Missing the Point

Unfortunately, some Trusts appear to be missing this point.

Take for example the circumstances that led to the conviction of Ian Paterson. Paterson was a breast surgeon who has recently been jailed for 15 years for carrying out countless unnecessary cancer operations that has left hundreds of patients physically and emotionally scarred. Paterson had been suspended by managers at Sutton Coldfield’s Good Hope Hospital before being employed by Solihull Hospital.

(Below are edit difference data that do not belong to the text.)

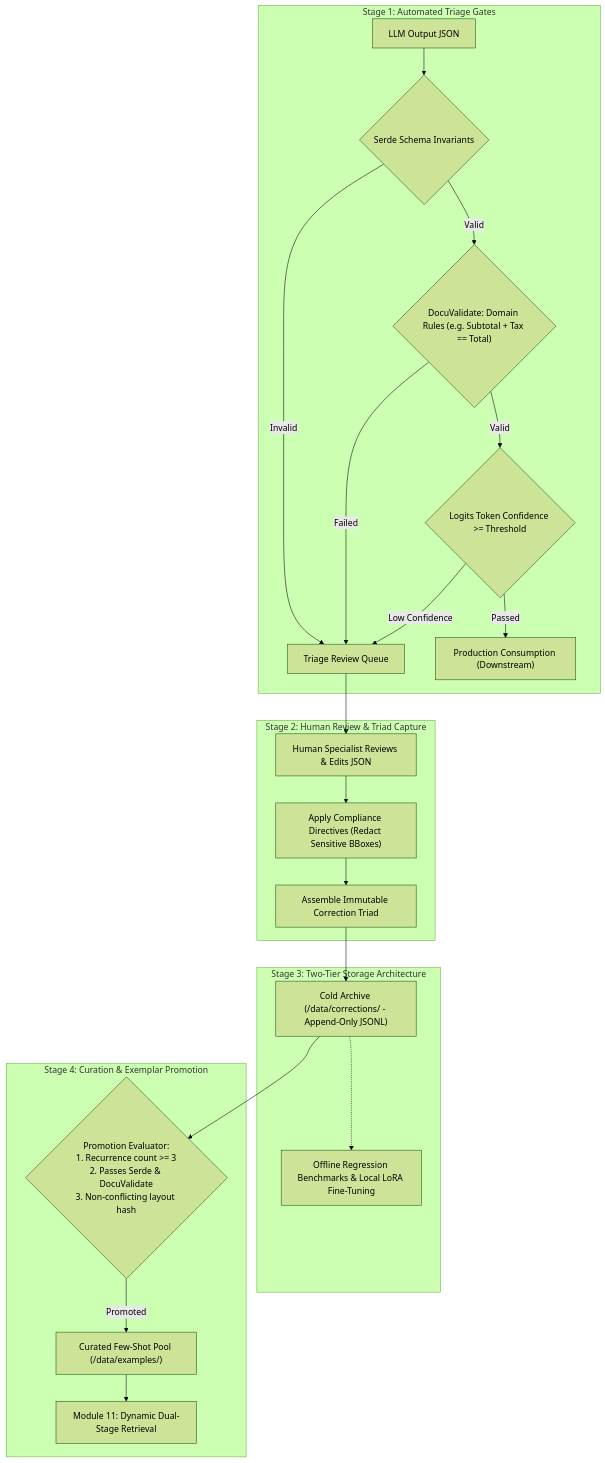
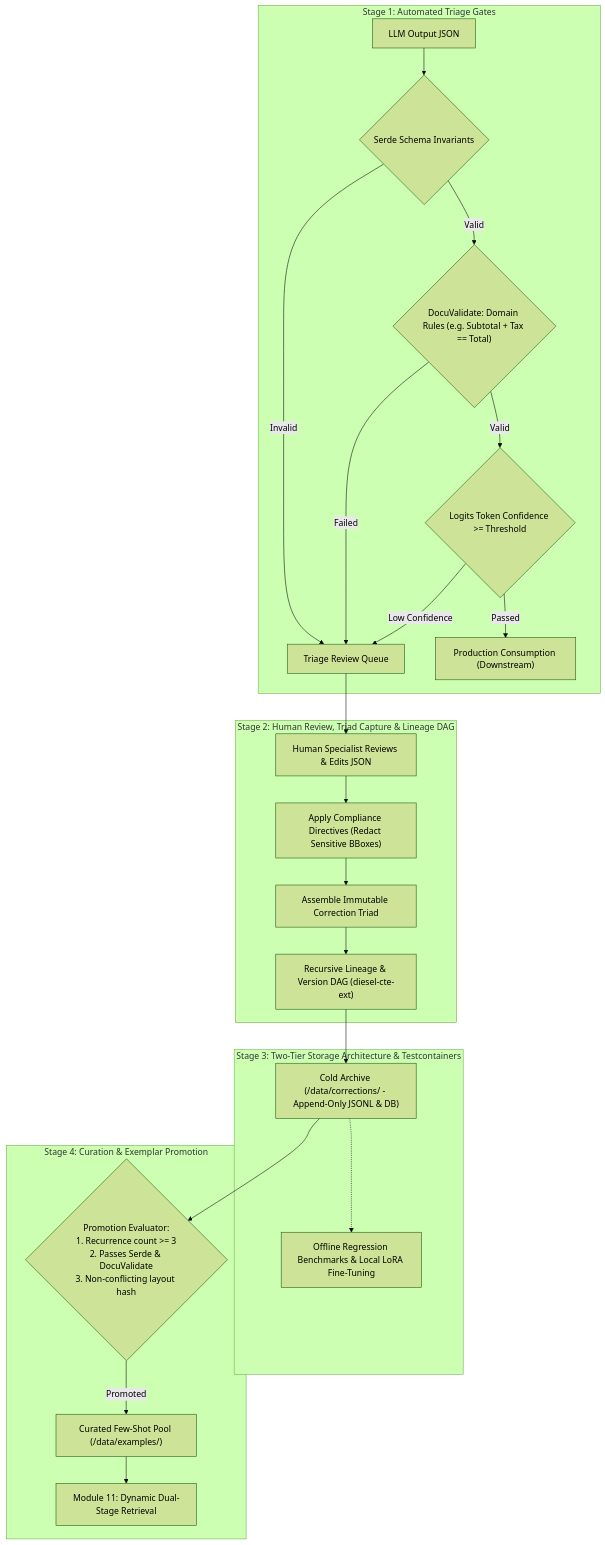
One commit to yasuomaidana/docula changed the diagram in docs/13_HUMAN_IN_THE_LOOP_AND_ACTIVE_LEARNING.md. Above: the diagram before and after it, drawn with Mermaid (forest theme). The commit also changed other lines of this file and 12 other files, not shown here.

````diff
--- a/docs/13_HUMAN_IN_THE_LOOP_AND_ACTIVE_LEARNING.md
+++ b/docs/13_HUMAN_IN_THE_LOOP_AND_ACTIVE_LEARNING.md
@@ -9,29 +9,30 @@
 ```mermaid
 flowchart TD
     subgraph Stage1["Stage 1: Automated Triage Gates"]
         RawLLM[LLM Output JSON] --> SerdeGate{"Serde Schema Invariants"}
         SerdeGate -->|Invalid| TriageQueue["Triage Review Queue"]
         SerdeGate -->|Valid| MathGate{"DocuValidate: Domain Rules (e.g. Subtotal + Tax == Total)"}
         MathGate -->|Failed| TriageQueue
         MathGate -->|Valid| ConfGate{"Logits Token Confidence >= Threshold"}
         ConfGate -->|Low Confidence| TriageQueue
         ConfGate -->|Passed| ProductionOut["Production Consumption (Downstream)"]
     end
 
-    subgraph Stage2["Stage 2: Human Review & Triad Capture"]
+    subgraph Stage2["Stage 2: Human Review, Triad Capture & Lineage DAG"]
         TriageQueue --> HumanReviewer["Human Specialist Reviews & Edits JSON"]
         HumanReviewer --> Sanitize["Apply Compliance Directives (Redact Sensitive BBoxes)"]
         Sanitize --> TriadAssemble["Assemble Immutable Correction Triad"]
+        TriadAssemble --> DieselCTE["Recursive Lineage & Version DAG (diesel-cte-ext)"]
     end
 
-    subgraph Stage3["Stage 3: Two-Tier Storage Architecture"]
-        TriadAssemble --> ColdArchive["Cold Archive (/data/corrections/ - Append-Only JSONL)"]
+    subgraph Stage3["Stage 3: Two-Tier Storage Architecture & Testcontainers"]
+        DieselCTE --> ColdArchive["Cold Archive (/data/corrections/ - Append-Only JSONL & DB)"]
         ColdArchive -.-> RegressionTests["Offline Regression Benchmarks & Local LoRA Fine-Tuning"]
     end
 
     subgraph Stage4["Stage 4: Curation & Exemplar Promotion"]
         ColdArchive --> PromotionGate{"Promotion Evaluator:<br/>1. Recurrence count >= 3<br/>2. Passes Serde & DocuValidate<br/>3. Non-conflicting layout hash"}
         PromotionGate -->|Promoted| CuratedPool["Curated Few-Shot Pool (/data/examples/)"]
         CuratedPool --> DynamicRetrieval["Module 11: Dynamic Dual-Stage Retrieval"]
     end
 ```
````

Whilst a Director at the Heart of England Trust which manages the hospitals was alerted to Paterson’s history which included an investigation by the Royal College of Surgeons who ordered Paterson to undertake a period of supervised practice, he was reportedly still recruited to clear a backlog of surgery.

It came to light during the trial that subsequently, complaints were made to the Heart of England Trust over a number of years by patients who were concerned about the treatment they had received from Paterson. Rather than investing resources to investigate these complaints and take necessary action however, the Trust reportedly swept the problems under the rug and adopted a reported mantra of “good news to true news”.

An Important Lesson

Whilst it would have cost the Trust money to investigate the complaints and take appropriate action, had they done this, they would have saved millions of pounds as well as the pain and suffering of hundreds of patients. Instead, so far, 256 patients have been awarded nearly £10 million in compensation by the Trust in respect of Paterson’s failings. This is in addition to the thousands of pounds that would have been spent to carry out each unnecessary operation by Paterson.

It is not untrue that the NHS is under a lot of pressure to meet targets and that recruiting more staff will help meet these. It is also not untrue that the NHS runs on a limited budget; however, these aims should not be met at the expense of patient safety.

The majority of medical negligence claims are brought following one off failings; however, where a Trust becomes aware that there are possible systematic failings which are leading to claims, then they need to shake the attitude of dealing with claims as and when they arise and instead invest the time and resources to stubbing the problem out at the source before it escalates. It would save them a lot of money in the long run.